This is for the philistines, to help you get in touch with your inner non-philistine and slay the Goliath within you. Dare to be a David!
Name-checking one’s literary influences has a long pedigree. One might mention Ennius’ Pythagorean dream in which the ghost of Homer appeared to him and told him that his soul had transmigrated into the Roman poet (after being a peacock), or Ovid’s playful refusal to Aeneidize at the beginning of the Amores. The first Christian poet to create a catalog of exclusively Christian poetic predecessors was the sixth-century Venantius Fortunatus in his Vita Martini (he includes Juvencus, Sedulius, Orientius, Prudentius, Paulinus of Périgueux, Arator, and Avitus).
Sometimes this procedure could take the form of a poem about one’s library; this is what Theodore Beza does, as detailed in an excellent article by Kirk Summers. Sometimes it would include significant anxiety about working in the shadows of those predecessors; this would apply to Ovid. 1
In his New Year Letter (1940), 2 W.H. Auden combines both of these traits, the library 3 and the anxiety of influence. In this little series, I’m simply going to note the poets he takes as his most important predecessors.
But first, to clear the ground, we should see how Auden sits on his anxious bench. He introduces the relevant section of the poem as follows:
They challenge, warn and witness. Who
That ever has the rashness to
Believe that he is one of those
The greatest of vocations chose,
Is not perpetually afraid
That he’s unworthy of his trade,
As round his tiny homestead spread
The grand constructions of the dead,
Nor conscious, as he works, of their
Complete uncompromising stare,
And the surveillance of a board
Whose warrant cannot be ignored?
O often, often must he face,
Whether the critics blame or praise,
Young, high-brow, popular or rich,
That summary tribunal which
In a perpetual session sits,
And answer, if he can, to its
Intense interrogation. Though
Considerate and mild and low
The voices of the questioners,
Although they delegate to us
Both prosecution and defense,
Accept our rules of evidence
And pass no sentence but our own,
Yet, as he faces them alone,
O who can show convincing proof
That he is worhty of their love?
Who ever rose to read aloud
Before that quiet attentive crowd
And did not falter as he read,
Stammer, sit down, and hang his head?
Each one, so liberal is the law,
May choose whom he appears before,
Pick any influential ghost 4
From those whom he admires the most.
Auden then proceeds to his catalog of poets.

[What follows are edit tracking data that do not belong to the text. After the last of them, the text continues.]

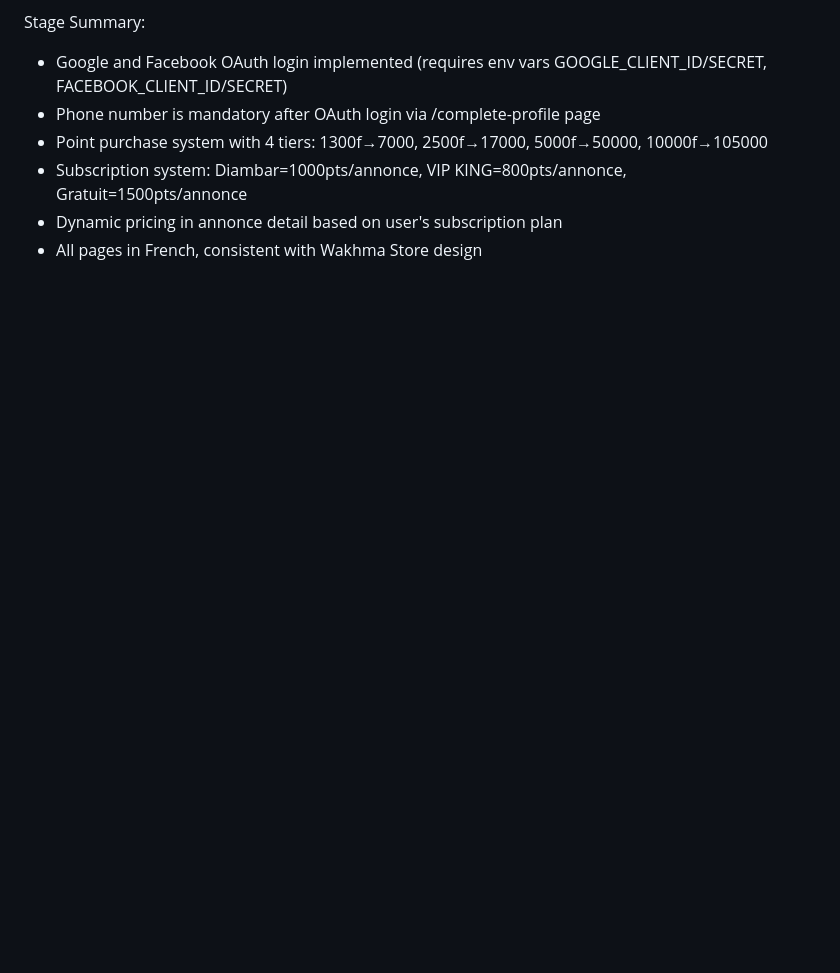
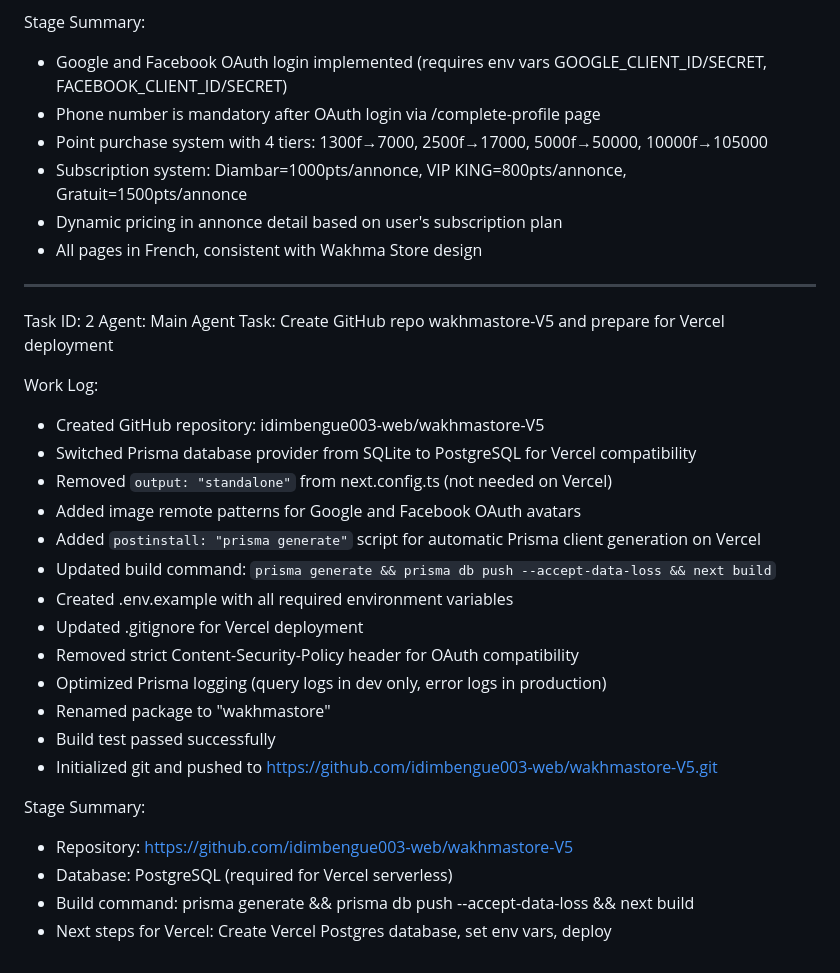
Before and after one commit to idimbengue003-web/wakhmastore-V5, a Markdown page: worklog.md, the part around the change. Rendered like a GitHub page; blank space fills up the shorter version.

Commit message:
fb292e0b-dabe-49c4-b476-0cb73132a977

```diff
--- a/worklog.md
+++ b/worklog.md
@@ -133,3 +133,29 @@ Stage Summary:
 - Subscription system: Diambar=1000pts/annonce, VIP KING=800pts/annonce, Gratuit=1500pts/annonce
 - Dynamic pricing in annonce detail based on user's subscription plan
 - All pages in French, consistent with Wakhma Store design
+
+---
+Task ID: 2
+Agent: Main Agent
+Task: Create GitHub repo wakhmastore-V5 and prepare for Vercel deployment
+
+Work Log:
+- Created GitHub repository: idimbengue003-web/wakhmastore-V5
+- Switched Prisma database provider from SQLite to PostgreSQL for Vercel compatibility
+- Removed `output: "standalone"` from next.config.ts (not needed on Vercel)
+- Added image remote patterns for Google and Facebook OAuth avatars
+- Added `postinstall: "prisma generate"` script for automatic Prisma client generation on Vercel
+- Updated build command: `prisma generate && prisma db push --accept-data-loss && next build`
+- Created .env.example with all required environment variables
+- Updated .gitignore for Vercel deployment
+- Removed strict Content-Security-Policy header for OAuth compatibility
+- Optimized Prisma logging (query logs in dev only, error logs in production)
+- Renamed package to "wakhmastore"
+- Build test passed successfully
+- Initialized git and pushed to https://github.com/idimbengue003-web/wakhmastore-V5.git
+
+Stage Summary:
+- Repository: https://github.com/idimbengue003-web/wakhmastore-V5
+- Database: PostgreSQL (required for Vercel serverless)
+- Build command: prisma generate && prisma db push --accept-data-loss && next build
+- Next steps for Vercel: Create Vercel Postgres database, set env vars, deploy
```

New Year Letter was written at the time Auden was returning to the Christian faith and the church (he was an Anglican), and the first poet he includes is the Christian poet Dante–though, interestingly, he does not name him (perhaps an anxiety-induced apotropaic move to ward off Dante’s critical stare?), while devoting more lines to him than to any other.
Auden describes Dante thus:
So, when my name is called, I face,
Presiding coldly on my case,
That lean hard-bitten pioneer
Who spoiled a temporal career
And to the supernatural brought
His passion, senses, will and thought,
By Amor Rationalis led
Through the three kingdoms of the dead,
In concrete detail saw the whole
Environment that keeps the soul,
And grasped in its complexity
The Catholic ecology,
Described the savage fauna he
In Malebolge’s fissure found,
And fringe of blessed flora round
A juster nucleus than Rome,
Where love had its creative home.
For Auden, Dante is a properly ordered poet, who uses his passion, senses, will, and thought together, but with all governed by a rational love (Amor Rationalis); so led, Dante can integrate the whole and the part (“In concrete detail saw the whole”), one of Auden’s chief challenges in his early career.